The internet has made digital media king in almost every realm, but a new study shows that it hasn’t quite conquered the book market. Market research firm Voxburner recently polled 16 to 24 year olds in the UK. When asked if they preferred physical products or digital content, almost two in three polled said they preferred physical books to e-books, showing that the Kindle and Nook haven’t taken over quite like their audio and video media counterparts. So why are e-books lagging so far behind other digital platforms, like music and video games? There’s a major divide over price – nearly a third of those polled think e-books should cost half as much as they do now – but the bigger reasons are more sentimental. Many said they like the smell of books, like having full bookshelves and want to show off what they’ve read to family and friends. One day, maybe Amazon or Barnes and Noble will release an e-book with smell-o-reading, but until that day comes, the printed word may remain king.
About Shelly Palmer

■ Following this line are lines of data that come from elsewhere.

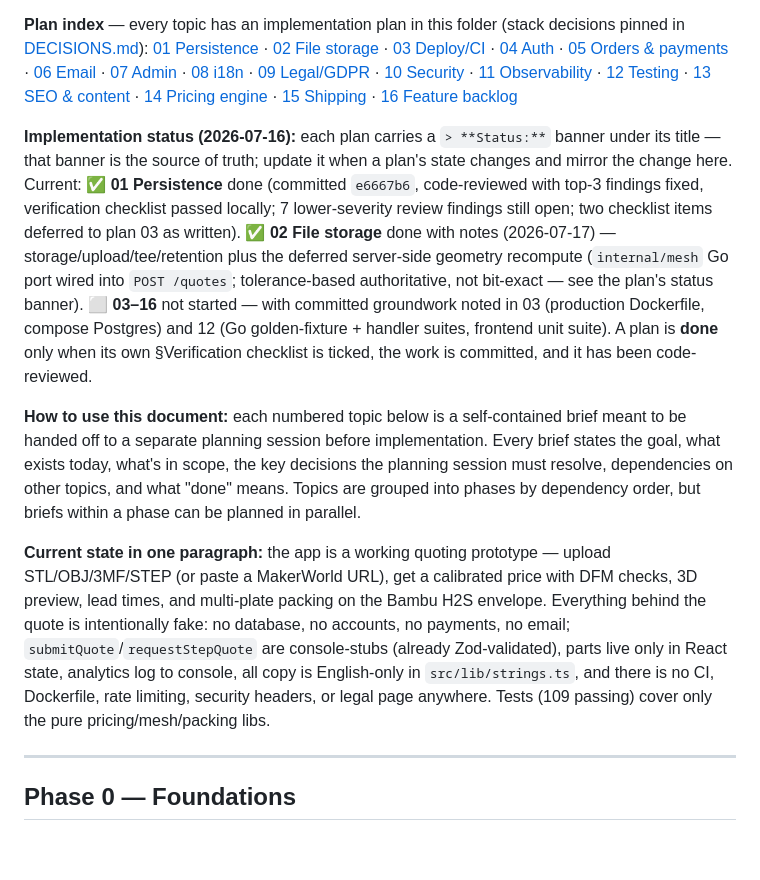
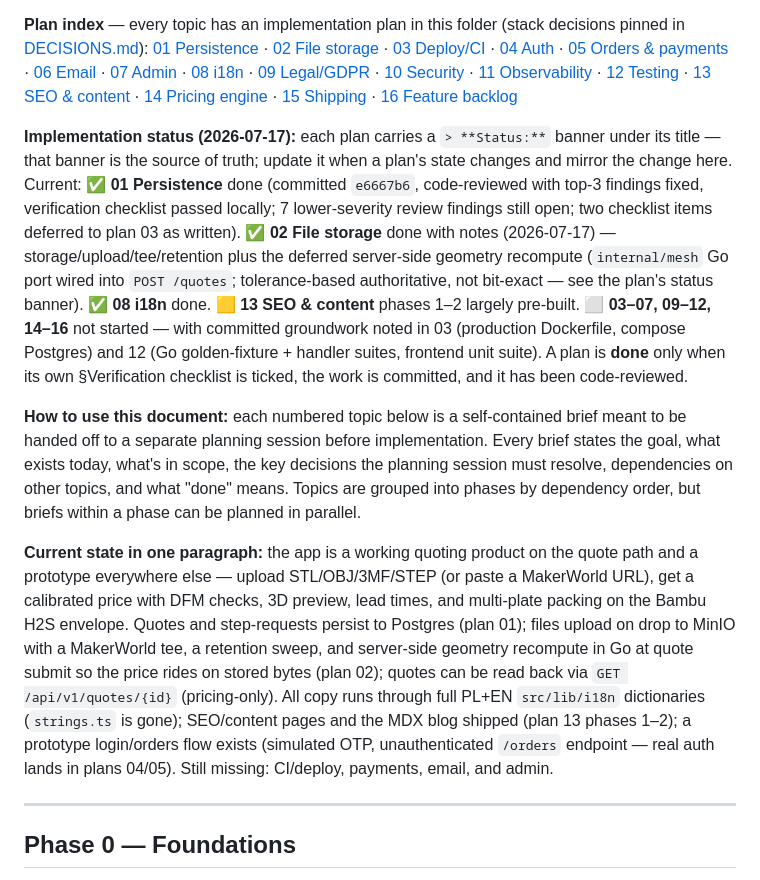
Before and after one commit to JamesHawking/print-cut-ship, a Markdown page: Plans/ROADMAP.md, the part around the change. Rendered like a GitHub page; blank space fills up the shorter version.

```diff
--- a/Plans/ROADMAP.md
+++ b/Plans/ROADMAP.md
@@ -10,11 +10,11 @@
 **Plan index** — every topic has an implementation plan in this folder (stack decisions pinned in [DECISIONS.md](DECISIONS.md)):
 [01 Persistence](01-persistence.md) · [02 File storage](02-file-storage.md) · [03 Deploy/CI](03-deploy-ci.md) · [04 Auth](04-auth.md) · [05 Orders & payments](05-orders-payments.md) · [06 Email](06-email.md) · [07 Admin](07-admin.md) · [08 i18n](08-i18n.md) · [09 Legal/GDPR](09-legal-gdpr.md) · [10 Security](10-security.md) · [11 Observability](11-observability.md) · [12 Testing](12-testing.md) · [13 SEO & content](13-seo-content.md) · [14 Pricing engine](14-pricing-engine.md) · [15 Shipping](15-shipping.md) · [16 Feature backlog](16-feature-backlog.md)
 
-**Implementation status (2026-07-16):** each plan carries a `> **Status:**` banner under its title — that banner is the source of truth; update it when a plan's state changes and mirror the change here. Current: ✅ **01 Persistence** done (committed `e6667b6`, code-reviewed with top-3 findings fixed, verification checklist passed locally; 7 lower-severity review findings still open; two checklist items deferred to plan 03 as written). ✅ **02 File storage** done with notes (2026-07-17) — storage/upload/tee/retention plus the deferred server-side geometry recompute (`internal/mesh` Go port wired into `POST /quotes`; tolerance-based authoritative, not bit-exact — see the plan's status banner). ⬜ **03–16** not started — with committed groundwork noted in 03 (production Dockerfile, compose Postgres) and 12 (Go golden-fixture + handler suites, frontend unit suite). A plan is **done** only when its own §Verification checklist is ticked, the work is committed, and it has been code-reviewed.
+**Implementation status (2026-07-17):** each plan carries a `> **Status:**` banner under its title — that banner is the source of truth; update it when a plan's state changes and mirror the change here. Current: ✅ **01 Persistence** done (committed `e6667b6`, code-reviewed with top-3 findings fixed, verification checklist passed locally; 7 lower-severity review findings still open; two checklist items deferred to plan 03 as written). ✅ **02 File storage** done with notes (2026-07-17) — storage/upload/tee/retention plus the deferred server-side geometry recompute (`internal/mesh` Go port wired into `POST /quotes`; tolerance-based authoritative, not bit-exact — see the plan's status banner). ✅ **08 i18n** done. 🟨 **13 SEO & content** phases 1–2 largely pre-built. ⬜ **03–07, 09–12, 14–16** not started — with committed groundwork noted in 03 (production Dockerfile, compose Postgres) and 12 (Go golden-fixture + handler suites, frontend unit suite). A plan is **done** only when its own §Verification checklist is ticked, the work is committed, and it has been code-reviewed.
 
 **How to use this document:** each numbered topic below is a self-contained brief meant to be handed off to a separate planning session before implementation. Every brief states the goal, what exists today, what's in scope, the key decisions the planning session must resolve, dependencies on other topics, and what "done" means. Topics are grouped into phases by dependency order, but briefs within a phase can be planned in parallel.
 
-**Current state in one paragraph:** the app is a working quoting prototype — upload STL/OBJ/3MF/STEP (or paste a MakerWorld URL), get a calibrated price with DFM checks, 3D preview, lead times, and multi-plate packing on the Bambu H2S envelope. Everything behind the quote is intentionally fake: no database, no accounts, no payments, no email; `submitQuote`/`requestStepQuote` are console-stubs (already Zod-validated), parts live only in React state, analytics log to console, all copy is English-only in `src/lib/strings.ts`, and there is no CI, Dockerfile, rate limiting, security headers, or legal page anywhere. Tests (109 passing) cover only the pure pricing/mesh/packing libs.
+**Current state in one paragraph:** the app is a working quoting product on the quote path and a prototype everywhere else — upload STL/OBJ/3MF/STEP (or paste a MakerWorld URL), get a calibrated price with DFM checks, 3D preview, lead times, and multi-plate packing on the Bambu H2S envelope. Quotes and step-requests persist to Postgres (plan 01); files upload on drop to MinIO with a MakerWorld tee, a retention sweep, and server-side geometry recompute in Go at quote submit so the price rides on stored bytes (plan 02); quotes can be read back via `GET /api/v1/quotes/{id}` (pricing-only). All copy runs through full PL+EN `src/lib/i18n` dictionaries (`strings.ts` is gone); SEO/content pages and the MDX blog shipped (plan 13 phases 1–2); a prototype login/orders flow exists (simulated OTP, unauthenticated `/orders` endpoint — real auth lands in plans 04/05). Still missing: CI/deploy, payments, email, and admin.
 
 ---
 
```
Also changed, not shown: backend/README.md (+7 -5 lines).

Shelly Palmer is the Professor of Advanced Media in Residence at Syracuse University’s S.I. Newhouse School of Public Communications and CEO of The Palmer Group, a consulting practice that helps Fortune 500 companies with technology, media and marketing. Named LinkedIn’s “Top Voice in Technology,” he covers tech and business for Good Day New York, is a regular commentator on CNN and writes a popular daily business blog. He's a bestselling author, and the creator of the popular, free online course, Generative AI for Execs. Follow @shellypalmer or visit shellypalmer.com.